Problem statement: Below are records; copy every line in them that holds the word "attempts".

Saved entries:
········

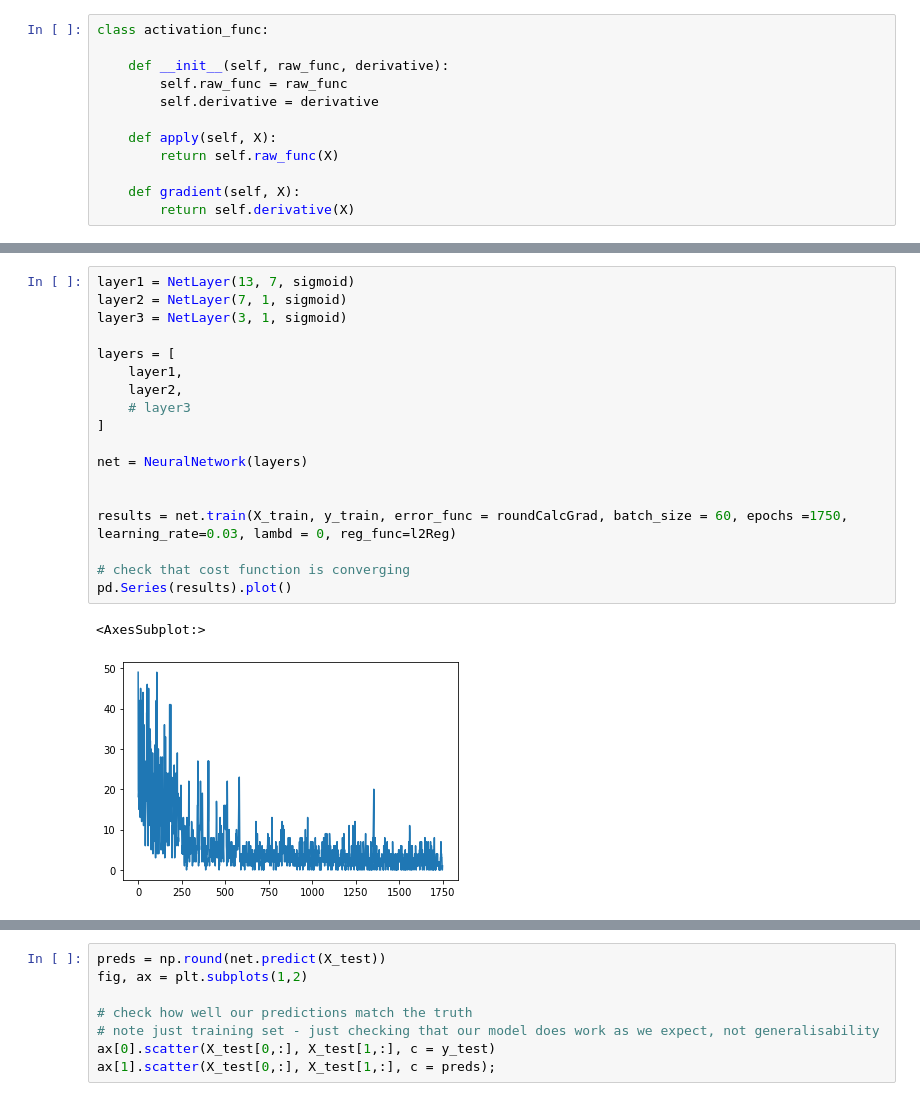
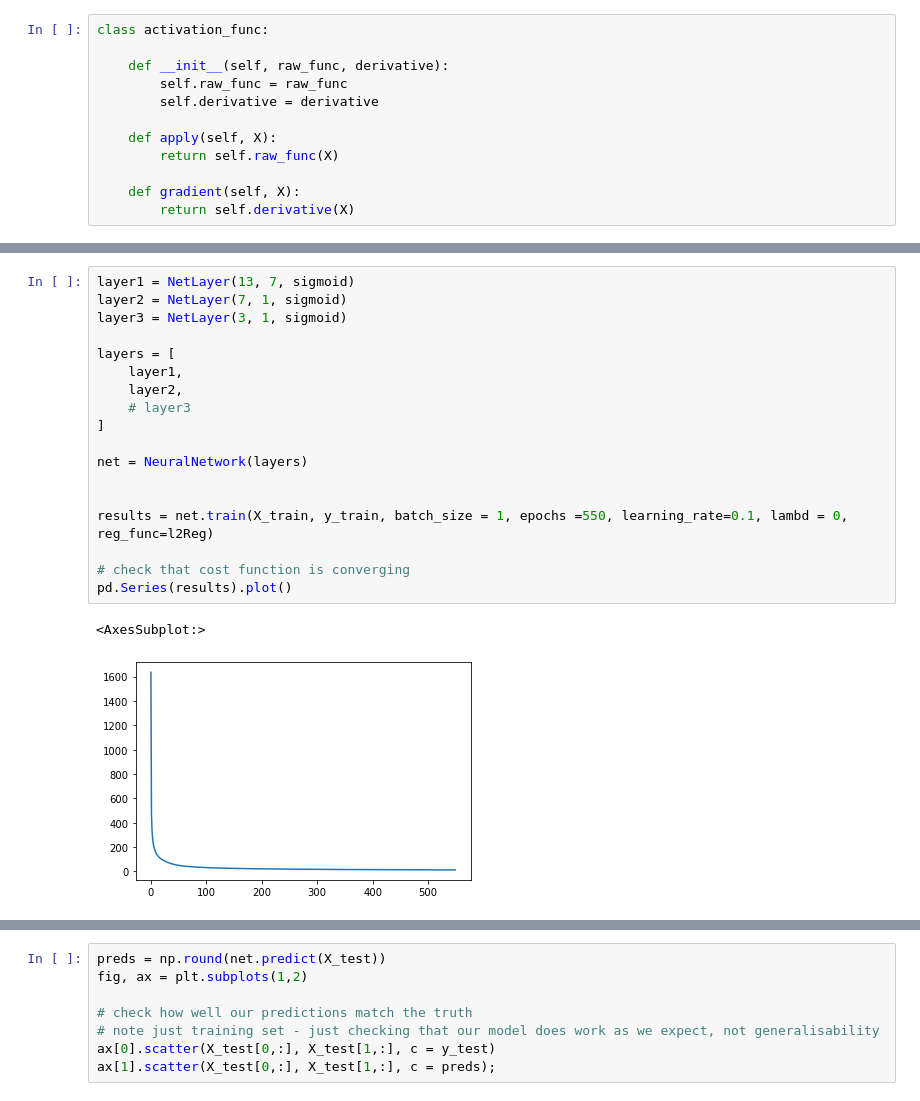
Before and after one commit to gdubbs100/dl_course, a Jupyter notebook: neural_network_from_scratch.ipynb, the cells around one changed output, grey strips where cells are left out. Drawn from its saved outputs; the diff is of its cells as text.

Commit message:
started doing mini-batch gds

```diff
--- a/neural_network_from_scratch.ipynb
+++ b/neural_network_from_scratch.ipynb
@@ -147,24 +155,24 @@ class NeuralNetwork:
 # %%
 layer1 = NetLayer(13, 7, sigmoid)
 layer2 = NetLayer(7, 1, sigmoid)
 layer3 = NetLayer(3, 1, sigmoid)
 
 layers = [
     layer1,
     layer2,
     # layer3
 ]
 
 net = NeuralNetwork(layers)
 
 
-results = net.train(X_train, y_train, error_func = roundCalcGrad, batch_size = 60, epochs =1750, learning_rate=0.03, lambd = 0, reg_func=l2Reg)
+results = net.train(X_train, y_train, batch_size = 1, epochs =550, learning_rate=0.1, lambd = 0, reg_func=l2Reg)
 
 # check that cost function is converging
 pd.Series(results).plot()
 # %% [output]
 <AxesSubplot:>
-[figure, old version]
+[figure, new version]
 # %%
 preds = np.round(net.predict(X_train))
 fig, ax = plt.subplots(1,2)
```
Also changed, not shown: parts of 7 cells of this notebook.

········

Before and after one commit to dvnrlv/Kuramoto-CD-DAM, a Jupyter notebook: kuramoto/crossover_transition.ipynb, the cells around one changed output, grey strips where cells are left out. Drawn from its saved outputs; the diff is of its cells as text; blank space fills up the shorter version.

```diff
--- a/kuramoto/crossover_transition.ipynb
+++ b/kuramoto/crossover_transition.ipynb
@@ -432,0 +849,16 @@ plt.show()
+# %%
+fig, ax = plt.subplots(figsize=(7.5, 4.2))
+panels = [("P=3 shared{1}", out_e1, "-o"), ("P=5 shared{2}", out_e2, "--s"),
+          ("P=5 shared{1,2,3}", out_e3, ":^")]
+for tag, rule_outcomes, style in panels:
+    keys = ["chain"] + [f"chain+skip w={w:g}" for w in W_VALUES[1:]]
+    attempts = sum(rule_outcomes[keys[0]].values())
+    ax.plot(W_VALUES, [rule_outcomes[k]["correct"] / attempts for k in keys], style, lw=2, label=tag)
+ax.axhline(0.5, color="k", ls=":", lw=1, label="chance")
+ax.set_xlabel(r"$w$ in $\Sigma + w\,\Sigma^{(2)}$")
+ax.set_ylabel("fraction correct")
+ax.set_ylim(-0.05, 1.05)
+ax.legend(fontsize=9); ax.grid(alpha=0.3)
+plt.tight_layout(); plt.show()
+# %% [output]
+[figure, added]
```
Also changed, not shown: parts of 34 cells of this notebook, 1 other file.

········

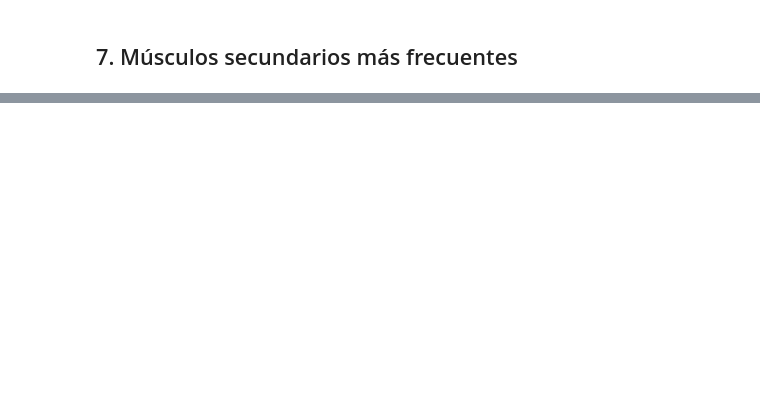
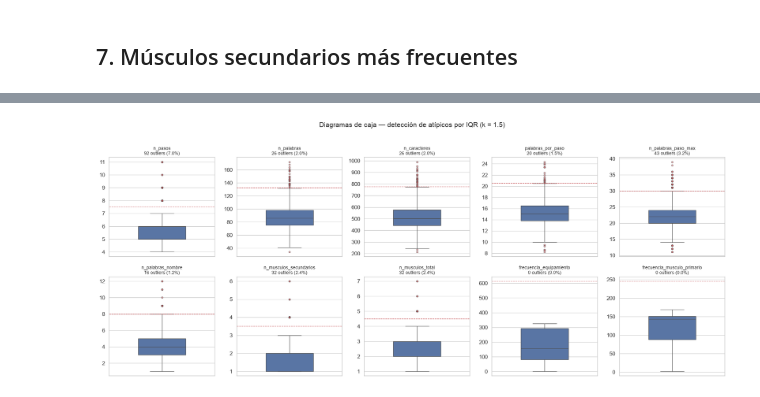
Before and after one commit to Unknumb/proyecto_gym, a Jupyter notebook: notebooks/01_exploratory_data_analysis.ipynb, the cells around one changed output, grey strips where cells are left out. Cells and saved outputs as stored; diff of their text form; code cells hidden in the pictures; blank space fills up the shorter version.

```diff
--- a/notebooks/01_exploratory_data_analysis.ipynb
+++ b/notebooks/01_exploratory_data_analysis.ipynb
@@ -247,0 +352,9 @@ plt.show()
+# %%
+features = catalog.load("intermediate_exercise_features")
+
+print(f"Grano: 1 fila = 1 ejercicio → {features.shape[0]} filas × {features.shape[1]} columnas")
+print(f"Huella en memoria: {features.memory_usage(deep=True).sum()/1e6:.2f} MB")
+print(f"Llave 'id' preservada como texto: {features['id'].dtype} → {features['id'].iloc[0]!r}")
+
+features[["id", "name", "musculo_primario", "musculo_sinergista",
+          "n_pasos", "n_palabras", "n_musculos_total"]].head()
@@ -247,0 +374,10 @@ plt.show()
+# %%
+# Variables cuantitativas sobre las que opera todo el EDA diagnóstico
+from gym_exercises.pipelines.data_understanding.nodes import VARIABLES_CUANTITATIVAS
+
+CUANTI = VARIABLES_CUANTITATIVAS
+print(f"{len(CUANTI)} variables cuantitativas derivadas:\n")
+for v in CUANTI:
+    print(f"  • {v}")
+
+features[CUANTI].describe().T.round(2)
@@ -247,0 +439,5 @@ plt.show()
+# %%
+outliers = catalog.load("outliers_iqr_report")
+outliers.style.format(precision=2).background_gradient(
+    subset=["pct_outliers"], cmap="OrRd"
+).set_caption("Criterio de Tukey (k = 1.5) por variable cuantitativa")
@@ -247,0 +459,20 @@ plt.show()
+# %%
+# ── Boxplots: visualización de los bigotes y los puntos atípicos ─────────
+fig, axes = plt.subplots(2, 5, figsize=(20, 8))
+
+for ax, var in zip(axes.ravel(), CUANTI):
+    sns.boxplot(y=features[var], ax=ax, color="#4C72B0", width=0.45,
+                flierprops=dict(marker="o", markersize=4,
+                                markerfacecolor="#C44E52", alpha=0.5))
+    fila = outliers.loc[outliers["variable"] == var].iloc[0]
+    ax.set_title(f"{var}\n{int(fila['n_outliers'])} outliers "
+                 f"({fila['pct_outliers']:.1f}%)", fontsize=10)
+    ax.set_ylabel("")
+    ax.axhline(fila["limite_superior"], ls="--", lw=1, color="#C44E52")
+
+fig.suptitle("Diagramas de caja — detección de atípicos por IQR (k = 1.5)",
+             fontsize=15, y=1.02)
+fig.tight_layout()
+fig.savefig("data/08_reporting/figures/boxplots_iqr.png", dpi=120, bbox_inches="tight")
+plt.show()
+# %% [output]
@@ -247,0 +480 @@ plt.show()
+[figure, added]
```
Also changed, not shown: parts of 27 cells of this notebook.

········

Result below:
+    attempts = sum(rule_outcomes[keys[0]].values())
+    ax.plot(W_VALUES, [rule_outcomes[k]["correct"] / attempts for k in keys], style, lw=2, label=tag)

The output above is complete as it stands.